Start with the definition of SNR, signal power to noise power ratio.
Take an FFT of your waveform. Classify each bin as containing signal or noise. Sum the power in all the signal bins to get signal power. Sum the power in all the noise bins to get noise power. Take the ratio.
You have some choices about how you set up the FFT, and how you classify the bins around the signal frequency. Do you use a window, and if so which one, and what does it do to the signal, and what does it do to the noise?
Parseval's Theorem is very useful here in getting one's ideas straight. Obviously a synchronously sampled signal that allows you to avoid a window and still convert without aliasing is the simplest situation to understand first.
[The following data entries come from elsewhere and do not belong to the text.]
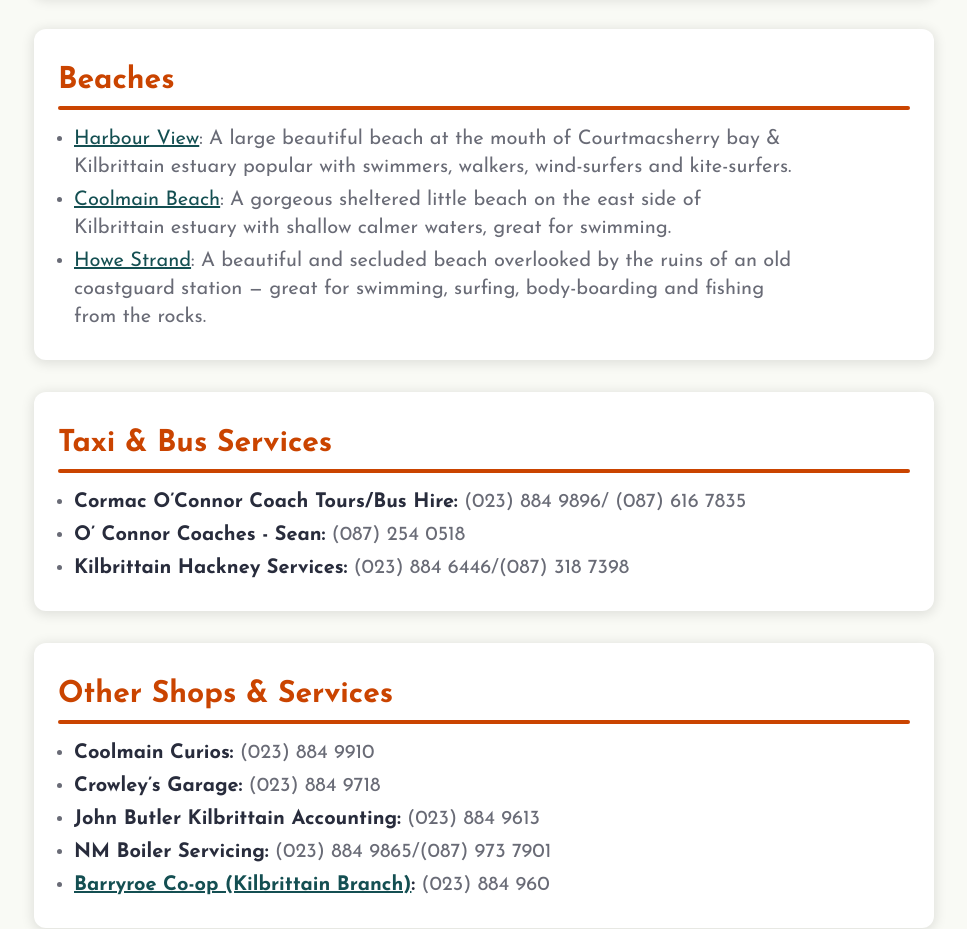
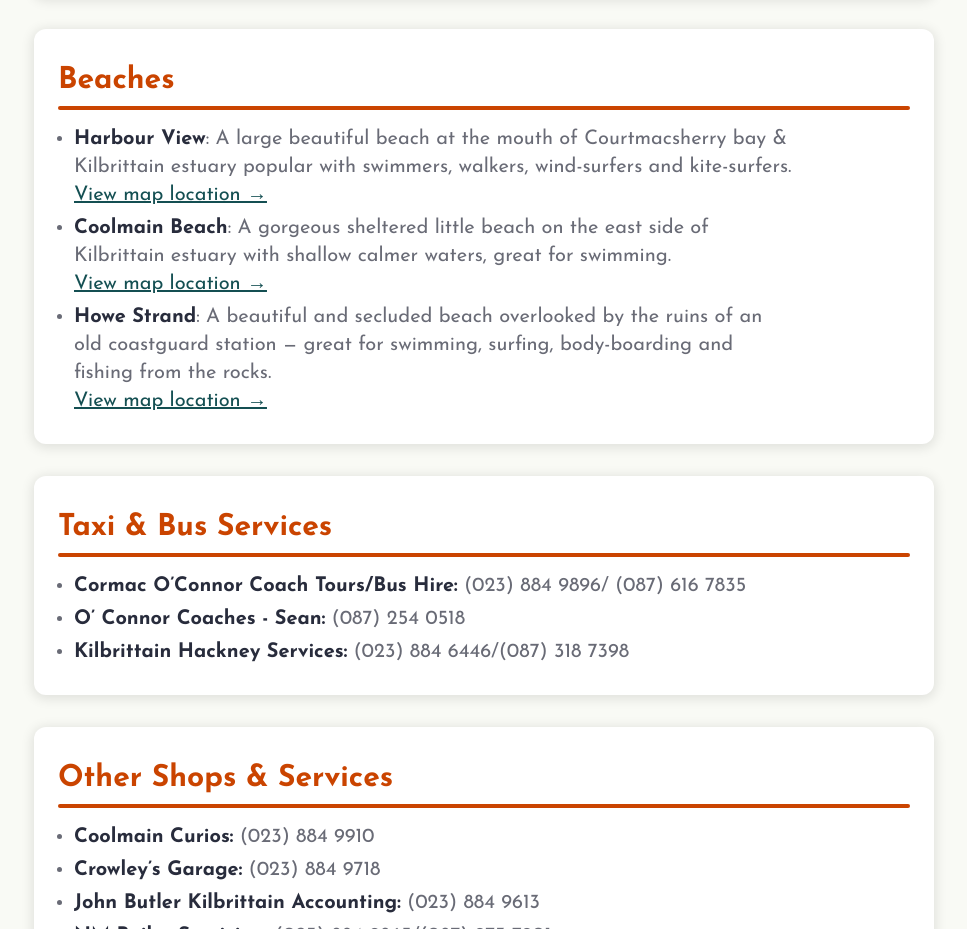
Before and after one commit to bristlebird/kilbrittain-trails, a plain HTML site: page locality.html in a window 1280 px wide. Shown: the part 1782-2711 px from the top of the page, without its empty margins (156-1123 px from the left). Drawn offline with Linux system fonts and the light colour scheme.

Commit message:
update locality links

```diff
--- a/locality.html
+++ b/locality.html
@@ -99,9 +99,12 @@
             <section id="beaches" class="locality section-padding">
             <h2>Beaches</h2>
             <ul>
-                <li><a href="https://maps.app.goo.gl/5q66oDvvVPL55tBEA" target="_blank">Harbour View</a>: A large beautiful beach at the mouth of Courtmacsherry bay &amp; Kilbrittain estuary popular with swimmers, walkers, wind-surfers and kite-surfers. </li>
-                <li><a href="https://maps.app.goo.gl/f22EnxmVa75Rq7UV6" target="_blank">Coolmain Beach</a>: A gorgeous sheltered little beach on the east side of Kilbrittain estuary with shallow calmer waters, great for swimming.</li>
-                <li><a href="https://maps.app.goo.gl/XuX7fGULj47TKMDp9" target="_blank">Howe Strand</a>: A beautiful and secluded beach overlooked by the ruins of an old coastguard station — great for swimming, surfing, body-boarding and fishing from the rocks.</li>
+                <li><strong>Harbour View</strong>: A large beautiful beach at the mouth of Courtmacsherry bay &amp; Kilbrittain estuary popular with swimmers, walkers, wind-surfers and kite-surfers.<br>
+                    <a href="https://maps.app.goo.gl/5q66oDvvVPL55tBEA" target="_blank">View map location &rarr;</a></li>
+                <li><strong>Coolmain Beach</strong>: A gorgeous sheltered little beach on the east side of Kilbrittain estuary with shallow calmer waters, great for swimming.<br>
+                    <a href="https://maps.app.goo.gl/f22EnxmVa75Rq7UV6" target="_blank">View map location &rarr;</a></li>
+                <li><strong>Howe Strand</strong>: A beautiful and secluded beach overlooked by the ruins of an old coastguard station — great for swimming, surfing, body-boarding and fishing from the rocks.<br>
+                    <a href="https://maps.app.goo.gl/XuX7fGULj47TKMDp9" target="_blank">View map location &rarr;</a></li>
             </ul>
             </section>
             <section id="transport" class="locality section-padding">
```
MATLAB is very handy for this sort of task, as you can generate known signals with known noise additions, analyse them, and check you get the answer you expected. Hint, seeing noise on a graph is rather easier than understanding exactly what the noise measurements mean quantitively. It's worth comparing with MATLAB's SNR function, but you'll need to understand exactly what choices it is making for the signal classification.